The ruling is the latest in a series of major court rulings decided by a single vote. In a 21-page opinion, Chief Justice William H. Rehnquist sought to refute dissenters point by point, saying that Cleveland's program does not violate the constitution's prohibition of state-sponsored religion.
"No reasonable observer," he wrote, "would think a neutral program of private choice, where state aid reaches religious schools solely as a result of the numerous independent decisions of private individuals, carries with it the imprimatur of government endorsement."
But in a strongly worded dissent that took aim at each of Rehnquist's arguments, Justice David H. Souter said the majority had "betrayed" decades of precedent that barred state support of a particular religion.
"The scale of aid to religious schools approved today is unprecedented, both in the number of dollars and in the proportion of systemic school expenditure supported," he wrote.
"Whenever we remove a brick from the wall that was designed to separate religion and government, we increase the risk of religious strife and weaken the foundation of our democracy," said Justice John Paul Stevens in a separate dissent.
In practical terms, the decision shifts the battle over school vouchers from the courts to state legislatures. Florida and Wisconsin already have voucher programs. In Maryland, the voucher fight could start soon, as Roman Catholic leaders said they would lobby for vouchers, which could benefit 70,000 students in the state's parochial schools. But the state teachers union said it would resist, and reform proposals have not fared well in Annapolis.
"I honestly do not think it will have much of an impact in Maryland," said state Superintendent Nancy S. Grasmick. "We already have a process for dealing with failing schools, and there has not been a lot of interest in the General Assembly."
For more than a decade, high court rulings have been lowering the wall between church and state.
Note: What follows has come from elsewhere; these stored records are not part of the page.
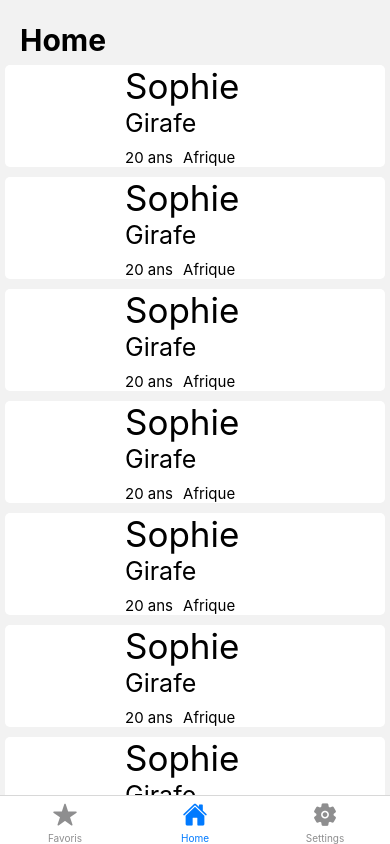
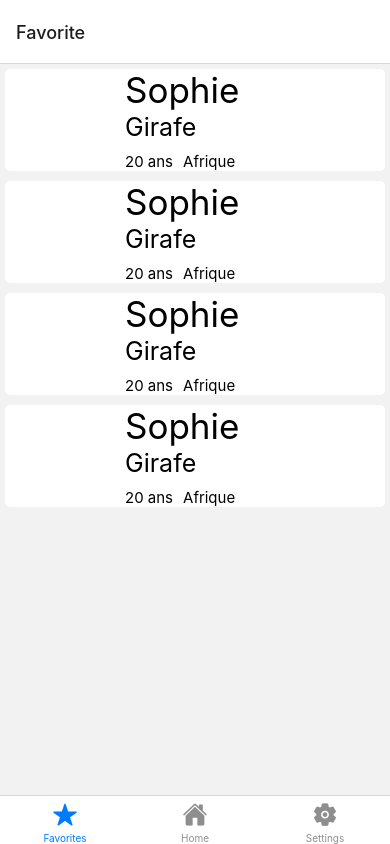
Before and after one commit to hugocffrd/Peyronon-Coiffard-Multiplateform, a React Native app: screen /Favorites in a window 390 px wide. Built offline with nearby package versions, Linux system fonts and the light colour scheme.

Commit message:
Refactor navigation, settings page

```diff
--- a/App.js
+++ b/App.js
@@ -1,5 +1,10 @@
+import { NavigationContainer } from "@react-navigation/native";
 import Navigation from "./navigation/Navigation";
 
 export default function App() {
-  return <Navigation />;
+  return(
+    <NavigationContainer>
+      <Navigation />
+    </NavigationContainer>
+  );
 }
--- a/components/settings/UserInformationBox.tsx
+++ b/components/settings/UserInformationBox.tsx
@@ -101,7 +101,6 @@ export default function UserInformationBox(props: UserInformationBoxProps) {
               size={12}
             />
           </View>
-          <hr/>
           <View style={styles.informations}>
           <WrapperText customStyle={styles.informationsText} text={"Password: "} size={18} />
           <WrapperText text={"*".repeat(passwordLength)} size={18} />
--- /dev/null
+++ b/navigation/FavoriteStack.tsx
@@ -0,0 +1,36 @@
+import { createStackNavigator } from "@react-navigation/stack"
+import React from 'react';
+import AnimalDetails from "../components/animal/AnimalDetails";
+import { Dimensions } from "react-native";
+import Favorite from "../screens/Favorite";
+
+const Stack = createStackNavigator();
+const windowWidth = Dimensions.get("window").width;
+
+//Faire l'inverse
+export default function StackNavigation(props) {
+    const {fontSize} = props;
+    return (
+        <Stack.Navigator>
+            <Stack.Screen
+                name="Favorite"
+            >
+             {(navigation) => (
+             <Favorite
+              fontSize={fontSize}
+              navigation={navigation}
+              windowWidth={windowWidth}
+            />
+            )}
+            </Stack.Screen>
+            <Stack.Screen
+                name="Details"
+                options={{
+                  title: "Details"
+                }}
+            >
+            {() => <AnimalDetails />}
+            </Stack.Screen>
+        </Stack.Navigator>
+    );
+}
--- /dev/null
+++ b/navigation/HomeStack.tsx
@@ -0,0 +1,41 @@
+import { createStackNavigator } from "@react-navigation/stack"
+import React from 'react';
+import AnimalDetails from "../components/animal/AnimalDetails";
+import { Dimensions } from "react-native";
+import Home from "../screens/Home";
+import { NavigationContainer } from "@react-navigation/native";
+
+const Stack = createStackNavigator();
+const windowWidth = Dimensions.get("window").width;
+const invisibleHeader = {
+    headerMode: 'none',
+    navigationOptions: {
+      headerVisible: false
+    }
+  }
+export default function StackNavigation(props) {
+    const {fontSize} = props;
+    return (
+            <Stack.Navigator>
+                <Stack.Screen
+                    name="Home"
+                >
+                { (navigation) => (
+                <Home
+                fontSize={fontSize}
+                navigation={navigation}
+                windowWidth={windowWidth}
+                />
+                )}
+                </Stack.Screen>
+                <Stack.Screen
+                    name="Details"
+                    options={{
+                    title: "Details"
+                    }}
+                >
+                {() => <AnimalDetails />}
+                </Stack.Screen>
+            </Stack.Navigator>
+    );
+}
--- a/navigation/Navigation.tsx
+++ b/navigation/Navigation.tsx
@@ -1,17 +1,15 @@
-import Home from "../screens/Home";
 import React, { useEffect, useState } from "react";
 import Ionicons from "react-native-vector-icons/Ionicons";
 
-import Favorite from "../screens/Favorite";
 import { NavigationContainer } from "@react-navigation/native";
 import { Dimensions } from "react-native";
 import { createBottomTabNavigator } from "@react-navigation/bottom-tabs";
-import AnimalDetails from "../components/animal/AnimalDetails";
 import Settings from "../screens/Settings";
 import { darkTheme, lightTheme } from "../theme/theme";
-import HeaderNavigation from "../components/navigation/HeaderNavigation";
 import { Provider } from "react-redux";
 import store from "../redux/store";
+import HomeStack from "./HomeStack";
+import FavoriteStack from "./FavoriteStack";
 
 export default function Navigation() {
   const Tab = createBottomTabNavigator();
@@ -31,14 +29,13 @@ export default function Navigation() {
 
   return (
     <Provider store={store}>
-      <NavigationContainer>
         <Tab.Navigator
-          initialRouteName="Home"
+        initialRouteName="Home"
           screenOptions={({ route }) => ({
             tabBarIcon: ({ color, size }) => {
               if (route.name === "Home") {
                 return <Ionicons name={"home"} size={size} color={color} />;
-              } else if (route.name === "Favoris") {
+              } else if (route.name === "Favorites") {
                 return <Ionicons name={"star"} size={size} color={color} />;
               } else if (route.name === "Settings") {
                 return <Ionicons name={"settings"} size={size} color={color} />;
@@ -47,54 +44,21 @@ export default function Navigation() {
           })}
         >
           <Tab.Screen
-            name="Favoris"
-            options={{
-              header: ({ navigation }) => (
-                <HeaderNavigation
-                  title="Favoris"
-                  navigation={navigation}
-                  windowWidth={windowWidth}
-                />
-              ),
-            }}
-          >
-            {(navigation) => <Favorite
-              fontSize={fontSize}
-              navigation={navigation}
-              windowWidth={windowWidth}
-            />}
-          </Tab.Screen>
+            name="Favorites"
+            component={FavoriteStack}
+            options={
+              {headerShown: false}
+            }
+          />
           <Tab.Screen
             name="Home"
-            options={{
-              header: ({ navigation }) => (
-                <HeaderNavigation
-                  title="Home"
-                  navigation={navigation}
-                  windowWidth={windowWidth}
-                />
-              ),
-            }}
-          >
-            {(navigation) => (
-              <Home
-                fontSize={fontSize}
-                navigation={navigation}
-                windowWidth={windowWidth}
-              />
-            )}
-          </Tab.Screen>
+            component={HomeStack}
+            options={
+              {headerShown: false}
+            }
+          />
           <Tab.Screen
             name="Settings"
-            options={{
-              header: ({ navigation }) => (
-                <HeaderNavigation
-                  title="Settings"
-                  navigation={navigation}
-                  windowWidth={windowWidth}
-                />
-              ),
-            }}
           >
             {() => (
               <Settings
@@ -105,23 +69,7 @@ export default function Navigation() {
               />
             )}
           </Tab.Screen>
-          <Tab.Screen
-            name="Animal Details"
-            options={{
-              tabBarButton: () => null,
-              header: ({ navigation }) => (
-                <HeaderNavigation
-                  title="Details"
-                  navigation={navigation}
-                  windowWidth={windowWidth}
-                />
-              ),
-            }}
-          >
-            {() => <AnimalDetails />}
-          </Tab.Screen>
         </Tab.Navigator>
-      </NavigationContainer>
     </Provider>
   );
 }
--- a/package.json
+++ b/package.json
@@ -20,6 +20,7 @@
     "react": "18.2.0",
     "react-dom": "^18.2.0",
     "react-native-gesture-handler": "~2.9.0",
+    "react-native-hr": "^1.1.4",
     "react-native-safe-area-view": "^1.1.1",
     "react-native-swipeable": "^0.6.0",
     "react-native-vector-icons": "^9.2.0",
--- a/screens/Favorite.tsx
+++ b/screens/Favorite.tsx
@@ -11,8 +11,8 @@ const styles = StyleSheet.create({
   },
   flatListContainer: {
     flex: 1,
-    paddingHorizontal: 10,
-    paddingVertical: 10,
+    paddingHorizontal: 5,
+    paddingVertical: 5,
     justifyContent: "space-between",
   },
   item: {
@@ -25,7 +25,7 @@ const styles = StyleSheet.create({
   },
   rightAction: {
     borderRadius:5,
-    backgroundColor: '#BBA700',
+    backgroundColor: '#e06666',
     justifyContent: 'center',
     marginBottom:5,
     marginTop:5,
@@ -69,7 +69,7 @@ export default function Favorite(props) {
 
 
   const handlePress = () => {
-    props.navigation.navigation.navigate("Animal Details");
+    props.navigation.navigation.navigate("Details");
     // props.navigation.navigate("Animal Details", {animalProps: props.animalDetails});
   };
 
@@ -91,7 +91,7 @@ export default function Favorite(props) {
       activeOpacity={0.5}
       onPress={(item) => handleDeleteFavoritePress(item)}>
     <Animated.Text style={[styles.actionText, { transform: [{ scale }] }]}>
-      Add to Favorite
+      Delete From Favorite
     </Animated.Text>
   </TouchableOpacity>
     );
--- a/screens/Home.tsx
+++ b/screens/Home.tsx
@@ -75,7 +75,7 @@ export default function Home(props) {
   ];
 
   const handlePress = () => {
-    props.navigation.navigation.navigate("Animal Details");
+    props.navigation.navigation.navigate("Details");
     // props.navigation.navigate("Animal Details", {animalProps: props.animalDetails});
   };
 
```
Also changed, not shown: screens/Settings.tsx (+0 -7 lines), 2 other files (tests, documents, lock files or other folders).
An earlier decision allowed parents sending children to religious schools to deduct from taxes the cost of tuition, textbooks and transportation.
At the heart of the cases is a First Amendment provision known as the Establishment Clause, which bars the government from making "any law respecting an establishment of religion."
Critics say the 6-year-old Cleveland program, which provides mostly low-income families with up to $2,250 for private school tuition, does just that because most of the private institutions that participate are affiliated with a church. And nearly 97 percent of the more than 3,700 children involved in the program enrolled in parochial schools.
However, Rehnquist said the Cleveland program is constitutional because parents chose to enroll their children in parochial schools and they had other choices, such as magnet or charter schools, or Saturday tutorials at regular public schools.
"The constitutionality of a neutral educational aid program," he wrote, "simply does not turn on whether and why, in a particular area, at a particular time, most private schools are run by religious organizations, or most recipients choose to use the aid at a religious school."
Justice Sandra Day O'Connor, widely considered the swing vote, emphasized in a concurring opinion that far more students took advantage of options other than religious schools. Joining the majority were Justices Antonin Scalia, Anthony M. Kennedy and Clarence Thomas.
The dissenters said the conservative majority had "read away" the separation of church and state. Souter, who read his dissent from the bench, predicted sectarian conflict, saying that members of different religions would now fight over the provision of government money to parochial schools and the teachings in those schools.
"Just how is the state to resolve the resulting controversies," he wrote, "without provoking legitimate fears of the kinds of religious favoritism that, in so religiously diverse a nation, threaten social dissension?"
Also dissenting were Justices Ruth Bader Ginsburg and Stephen G. Breyer.